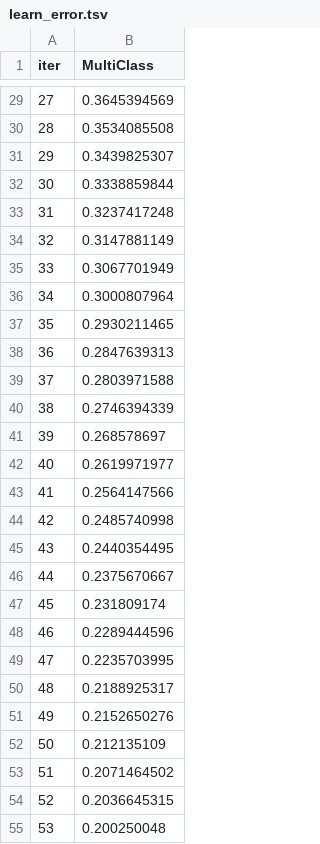
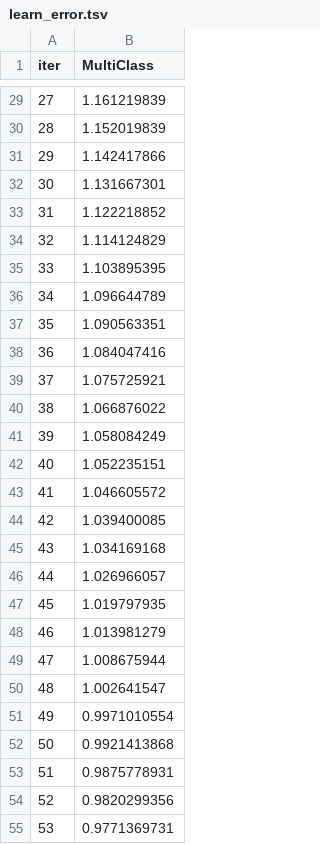
Before and after one commit to kogby/EDASH, a TSV file: Example/catboost_info/learn_error.tsv, drawn as a sheet; only a part is shown, gaps mark what is left out; the diff covers the shown part only.

```diff
--- a/Example/catboost_info/learn_error.tsv
+++ b/Example/catboost_info/learn_error.tsv
@@ -29,27 +29,27 @@ iter	MultiClass
-27	0.3645394569
-28	0.3534085508
-29	0.3439825307
-30	0.3338859844
-31	0.3237417248
-32	0.3147881149
-33	0.3067701949
-34	0.3000807964
-35	0.2930211465
-36	0.2847639313
-37	0.2803971588
-38	0.2746394339
-39	0.268578697
-40	0.2619971977
-41	0.2564147566
-42	0.2485740998
-43	0.2440354495
-44	0.2375670667
-45	0.231809174
-46	0.2289444596
-47	0.2235703995
-48	0.2188925317
-49	0.2152650276
-50	0.212135109
-51	0.2071464502
-52	0.2036645315
-53	0.200250048
+27	1.161219839
+28	1.152019839
+29	1.142417866
+30	1.131667301
+31	1.122218852
+32	1.114124829
+33	1.103895395
+34	1.096644789
+35	1.090563351
+36	1.084047416
+37	1.075725921
+38	1.066876022
+39	1.058084249
+40	1.052235151
+41	1.046605572
+42	1.039400085
+43	1.034169168
+44	1.026966057
+45	1.019797935
+46	1.013981279
+47	1.008675944
+48	1.002641547
+49	0.9971010554
+50	0.9921413868
+51	0.9875778931
+52	0.9820299356
+53	0.9771369731
```
Also changed, not shown: 73 edited cells elsewhere in this file, Example/catboost_info/time_left.tsv, Example/data/Gas Sensor Drift Dataset/miss_75/X_test.csv, 22 other files.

+ + +

■ EXERCISE OBJECTIVE
Repeat each line above exactly as it reads, omitting any pictures.

■ YOUR SOLUTION
Before and after one commit to kogby/EDASH, a TSV file: Example/catboost_info/learn_error.tsv, drawn as a sheet; only a part is shown, gaps mark what is left out; the diff covers the shown part only.

```diff
--- a/Example/catboost_info/learn_error.tsv
+++ b/Example/catboost_info/learn_error.tsv
@@ -29,27 +29,27 @@ iter	MultiClass
-27	0.3645394569
-28	0.3534085508
-29	0.3439825307
-30	0.3338859844
-31	0.3237417248
-32	0.3147881149
-33	0.3067701949
-34	0.3000807964
-35	0.2930211465
-36	0.2847639313
-37	0.2803971588
-38	0.2746394339
-39	0.268578697
-40	0.2619971977
-41	0.2564147566
-42	0.2485740998
-43	0.2440354495
-44	0.2375670667
-45	0.231809174
-46	0.2289444596
-47	0.2235703995
-48	0.2188925317
-49	0.2152650276
-50	0.212135109
-51	0.2071464502
-52	0.2036645315
-53	0.200250048
+27	1.161219839
+28	1.152019839
+29	1.142417866
+30	1.131667301
+31	1.122218852
+32	1.114124829
+33	1.103895395
+34	1.096644789
+35	1.090563351
+36	1.084047416
+37	1.075725921
+38	1.066876022
+39	1.058084249
+40	1.052235151
+41	1.046605572
+42	1.039400085
+43	1.034169168
+44	1.026966057
+45	1.019797935
+46	1.013981279
+47	1.008675944
+48	1.002641547
+49	0.9971010554
+50	0.9921413868
+51	0.9875778931
+52	0.9820299356
+53	0.9771369731
```
Also changed, not shown: 73 edited cells elsewhere in this file, Example/catboost_info/time_left.tsv, Example/data/Gas Sensor Drift Dataset/miss_75/X_test.csv, 22 other files.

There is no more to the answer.